The NFL Network often gets praise, and deservedly so, for its series A Football Life. The show chronicles the, well, football lives of some of the greatest and most beloved (and occasionally hated, ahem, Art Modell) and famous figures in the history of the sport. To less fanfare, the network debuted a companion series on Tuesday nights that portrays the very opposite of that show’s aim, and it’s deserving of your time.
Undrafted, a six-part series airing on Tuesdays that concludes December 9 (though past episodes are available on the NFL Now service) is more or less what it sounds like. The documenatry follows various aspiring football players who were, for whatever reason, not picked in the NFL Draft. Some of the players include men who have second jobs (Jonathan Sharpe is an exterminator) and men who have families, like 27-year-old BYU standout Harvey Unga.
The show is something extremely key for a program on a league-owned network: honest. It covers all of the angles of a life as an undrafted player. It’s not sugarcoated that some of these guys, maybe most of them, will not make it. The show manages to be light and hit all the notes of typical football documentaries, but with the added tension that you’re watching a movie that may not give you the happy ending.

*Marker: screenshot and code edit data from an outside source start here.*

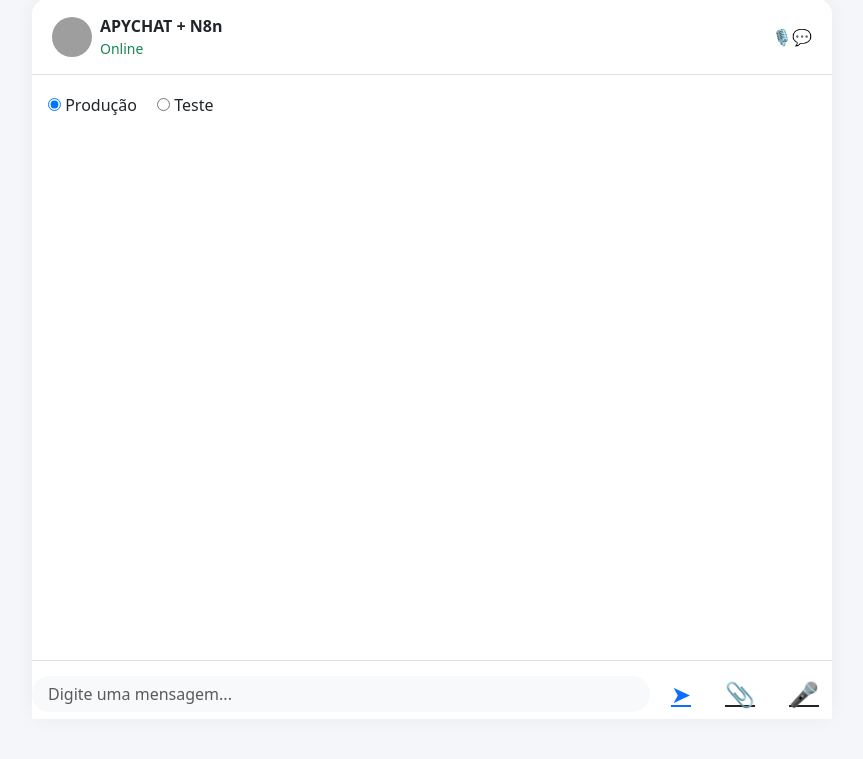
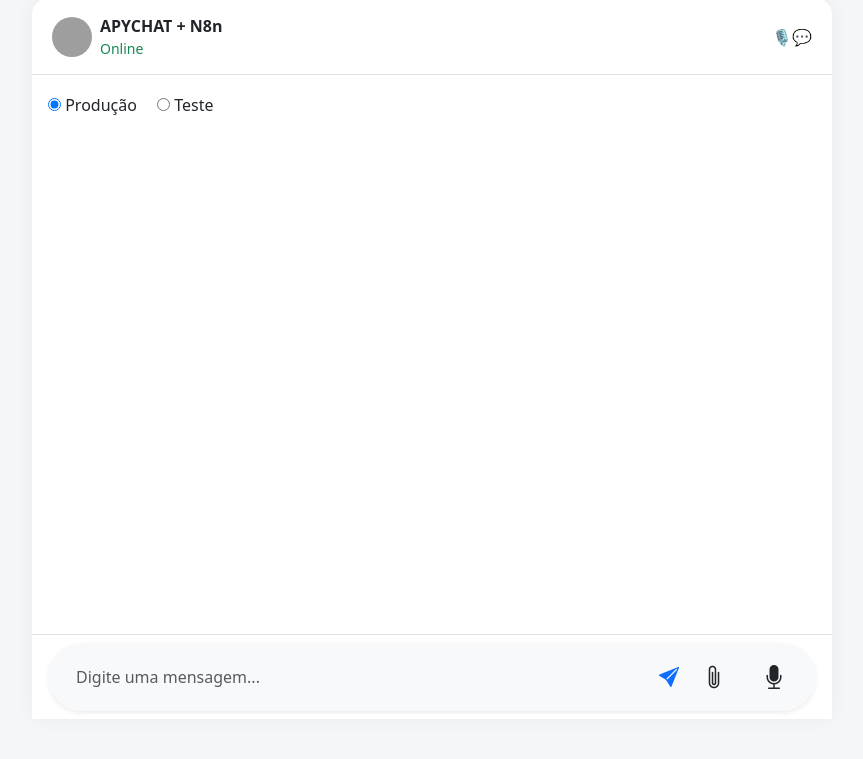
Before and after one commit to warleyroma/apychat, a FastAPI app: page / in a window 1280 px wide. Shown: the part 41-800 px from the top of the page, without its empty margins (208-1071 px from the left). Run offline with FastAPI, Linux system fonts and the light colour scheme; grey boxes are pictures that could not be loaded.

Commit message:
Update index.html

```diff
--- a/templates/index.html
+++ b/templates/index.html
@@ -5,6 +5,7 @@
   <meta name="viewport" content="width=device-width, initial-scale=1.0" />
   <title>APYCHAT + N8n</title>
   <link href="https://cdn.jsdelivr.net/npm/bootstrap@5.3.3/dist/css/bootstrap.min.css" rel="stylesheet" />
+  <link rel="stylesheet" href="https://cdn.jsdelivr.net/npm/bootstrap-icons@1.10.5/font/bootstrap-icons.css">
   <style>
     body {
       background-color: #f4f6fa;
@@ -61,7 +62,6 @@
       border-bottom-left-radius: 0;
     }
 
-
     .env-selection {
       margin: 10px 0;
     }
@@ -85,8 +85,8 @@
     }
 
     .message.user audio {
-      border: none; /* Remove a borda padrão */
-      outline: none; /* Remove a borda de foco */
+      border: none;
+      outline: none;
     }
   </style>
 </head>
@@ -111,41 +111,40 @@
 
   <div class="chat-body d-flex flex-column" id="chatHistory"></div>
 
-  <div class="chat-footer bg-white border-top pt-2">
-  <div class="d-flex align-items-center gap-2">
-    <!-- Input de texto -->
-    <form id="chatFormText" class="flex-grow-1 d-flex align-items-center gap-2">
+  <div class="chat-footer border-top bg-white px-3 py-2">
+    <form id="chatFormText" class="d-flex align-items-center bg-light rounded-pill shadow-sm px-3 py-2">
       <input
         type="text"
         name="message"
-        class="form-control border-0 bg-light rounded-pill px-3"
+        class="form-control border-0 bg-transparent me-2"
         placeholder="Digite uma mensagem..."
         required
       />
-      <button type="submit" class="btn btn-link text-primary fs-4" title="Enviar Texto">➤</button>
+      <button type="submit" class="btn btn-link text-primary fs-5 p-0 me-2" title="Enviar Texto">
+        <i class="bi bi-send-fill"></i>
+      </button>
+
+      <!-- Botão: Enviar áudio (upload manual) -->
+      <div id="chatFormAudio" class="btn btn-link text-dark fs-5 m-0 p-0 me-2">
+        <label class="btn btn-link text-dark fs-4 m-0" title="Enviar Áudio">
+          <i class="bi bi-paperclip"></i>
+          <input id="fileInput" type="file" name="file" accept="audio/*" class="d-none" />
+        </label>
+      </div>
+
+      <!-- Botão: Gravar áudio -->
+      <div id="chatFormSendAudio" class="btn btn-link text-dark fs-5 p-0">
+        <button type="button" id="recordButton" class="btn btn-link text-dark fs-4" title="Gravar Áudio">
+          <i class="bi bi-mic-fill"></i>
+        </button>
+      </div>
     </form>
 
-    <!-- Botão: Enviar áudio (upload) -->
-    <form id="chatFormAudio" class="d-flex align-items-center">
-      <label class="btn btn-link text-dark fs-4 m-0" title="Enviar Áudio">
-        📎
-        <input type="file" name="file" accept="audio/*" class="d-none" required />
-      </label>
-    </form>
-
-    <!-- Botão: Gravar áudio -->
-    <form id="chatFormSendAudio" class="d-flex align-items-center">
-      <button type="button" id="recordButton" class="btn btn-link text-dark fs-4" title="Gravar Áudio">🎤</button>
-    </form>
+    <audio id="player" controls class="w-100 mt-2 hidden"></audio>
   </div>
-
-  <!-- Player de áudio (oculto por padrão) -->
-  <audio id="player" controls class="w-100 mt-2 hidden"></audio>
-</div>
 </div>
 
 <script>
-  // Adiciona mensagens no chat
   function addMessageToHistory(content, isUser = false) {
     const chatHistory = document.getElementById('chatHistory');
     const messageDiv = document.createElement('div');
@@ -154,14 +153,13 @@
     if (typeof content === 'string' || content instanceof HTMLElement) {
       messageDiv.appendChild(typeof content === 'string' ? document.createTextNode(content) : content);
     } else {
-      messageDiv.innerHTML = content; // Para outros casos, como texto formatado
+      messageDiv.innerHTML = content;
     }
 
     chatHistory.appendChild(messageDiv);
     chatHistory.scrollTop = chatHistory.scrollHeight;
   }
 
-  // Mostra indicador de carregamento
   function showLoading(show = true) {
     const loadingIndicator = document.getElementById('loadingIndicator');
     if (show && !loadingIndicator) {
@@ -174,7 +172,6 @@
     }
   }
 
-  // Enviar Texto
   document.getElementById('chatFormText').addEventListener('submit', async (e) => {
     e.preventDefault();
     const form = new FormData(e.target);
@@ -194,12 +191,12 @@
         try {
           const parsedResponse = JSON.parse(data.response);
           botResponse = parsedResponse?.text || data.response;
-        } catch (e) {
-          botResponse = data.response; // Se não for um JSON válido, exibe como está
+        } catch {
+          botResponse = data.response;
         }
       } else if (typeof data.response === 'object') {
         botResponse = data.response?.text || JSON.stringify(data.response);
-      } else if (typeof data.response !== 'undefined') {
+      } else {
         botResponse = data.response;
       }
 
@@ -212,20 +209,21 @@
     e.target.reset();
   });
 
-  // Enviar Áudio (upload manual)
-  document.getElementById('chatFormAudio').addEventListener('submit', async (e) => {
-    e.preventDefault();
-    const form = new FormData(e.target);
+  // Upload manual de áudio ao selecionar o arquivo
+  document.getElementById('fileInput').addEventListener('change', async (e) => {
+    const file = e.target.files[0];
+    if (!file) return;
+
+    const form = new FormData();
+    form.append("file", file);
     const envValue = document.querySelector('input[name="env"]:checked').value;
     form.append("env", envValue);
 
-    // Mostra indicador de carregamento
     showLoading(true);
 
     try {
       const res = await fetch('/chat/audio', { method: 'POST', body: form });
       const data = await res.json();
-      console.log("Resposta completa do áudio:", data);
 
       if (data.audio_url) {
         const audioPlayer = document.createElement('audio');
@@ -236,14 +234,8 @@
         audioPlayer.appendChild(source);
         addMessageToHistory(audioPlayer, true);
 
-        let botResponse;
-        if (data.response) {
-          botResponse = data.response;
-        } else {
-          botResponse = "Desculpe, não consegui entender o áudio.";
-        }
+        const botResponse = data.response || "Desculpe, não consegui entender o áudio.";
         addMessageToHistory(botResponse, false);
-
       } else {
         addMessageToHistory("Erro: não foi possível processar o áudio", false);
       }
@@ -252,21 +244,20 @@
       addMessageToHistory("Erro ao enviar áudio", false);
     } finally {
       showLoading(false);
-      e.target.reset();
+      e.target.value = ""; // Limpa o input
     }
   });
 
-  // Gravação de Áudio
+  // Gravação de áudio
   let mediaRecorder;
   let audioChunks = [];
 
   const recordButton = document.getElementById("recordButton");
-  const player = document.getElementById("player");
 
   recordButton.addEventListener("click", async () => {
     if (mediaRecorder && mediaRecorder.state === "recording") {
       mediaRecorder.stop();
-      recordButton.innerText = "🎤 Gravar Áudio";
+      recordButton.innerHTML = `<i class="bi bi-mic-fill"></i>`;
       return;
     }
 
@@ -282,27 +273,16 @@
         const audioBlob = new Blob(audioChunks, { type: "audio/ogg" });
         audioChunks = [];
 
-        //const audioUrl = URL.createObjectURL(audioBlob);
-        //player.src = audioUrl;
-       // player.classList.remove("hidden");
-
         const formData = new FormData();
         formData.append("file", audioBlob, "gravacao.ogg");
-
         const envValue = document.querySelector('input[name="env"]:checked').value;
         formData.append("env", envValue);
 
-        // Mostra indicador de carregamento
         showLoading(true);
 
         try {
-          const res = await fetch("/chat/audio", {
-            method: "POST",
-            body: formData
-          });
-
+          const res = await fetch("/chat/audio", { method: "POST", body: formData });
           const data = await res.json();
-          console.log("Resposta da gravação:", data);
 
           if (data.audio_url) {
             const audioPlayer = document.createElement('audio');
@@ -313,16 +293,8 @@
             audioPlayer.appendChild(source);
             addMessageToHistory(audioPlayer, true);
 
-          let botResponse;
-          if (data.response) {
-          botResponse = data.response;
-          } else {
-          botResponse = "Desculpe, não consegui entender o áudio.";
-          }
-          addMessageToHistory(botResponse, false);
-
-
-
+            const botResponse = data.response || "Desculpe, não consegui entender o áudio.";
+            addMessageToHistory(botResponse, false);
           } else {
             addMessageToHistory("Erro ao processar gravação", false);
           }
@@ -335,19 +307,13 @@
       };
 
       mediaRecorder.start();
-      recordButton.innerText = "⏹️ Parar Gravação";
+      recordButton.innerHTML = `<i class="bi bi-stop-fill"></i>`;
     } catch (error) {
       console.error("Erro ao acessar microfone:", error);
-      addMessageToHistory("Erro ao acessar microfone. Por favor, verifique as permissões.", false);
+      addMessageToHistory("Erro ao acessar microfone. Verifique as permissões.", false);
     }
   });
-
-
-
 </script>
 
 </body>
-
-
-
 </html>
```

The show is an intriguing idea, at least in my opinion, because it has a staid format to it, like perhaps an HBO 24/7, but it could potentially last for many, many seasons. You would constantly be taking new athletes into the series and when players either retired or finally got a job with an NFL team, transition them out. You could drop and rejoin various players throughout the show. There are limitless possibilities despite an obvious format.
I give the NFL Network a lot of credit for not only committing to a program that shows part of the dark side to having an NFL dream, but executing it extremely well. If you have the NFL Now app or a chance to catch it on a rerun, give Undrafted a shot, and check out the last two episodes on Tuesdays at 9 p.m. ET if you can. It’s the rare league-produced documentary on current athletes that manages to feel neutral, and all the more important because of it. It’s the perfect companion to A Football Life each week.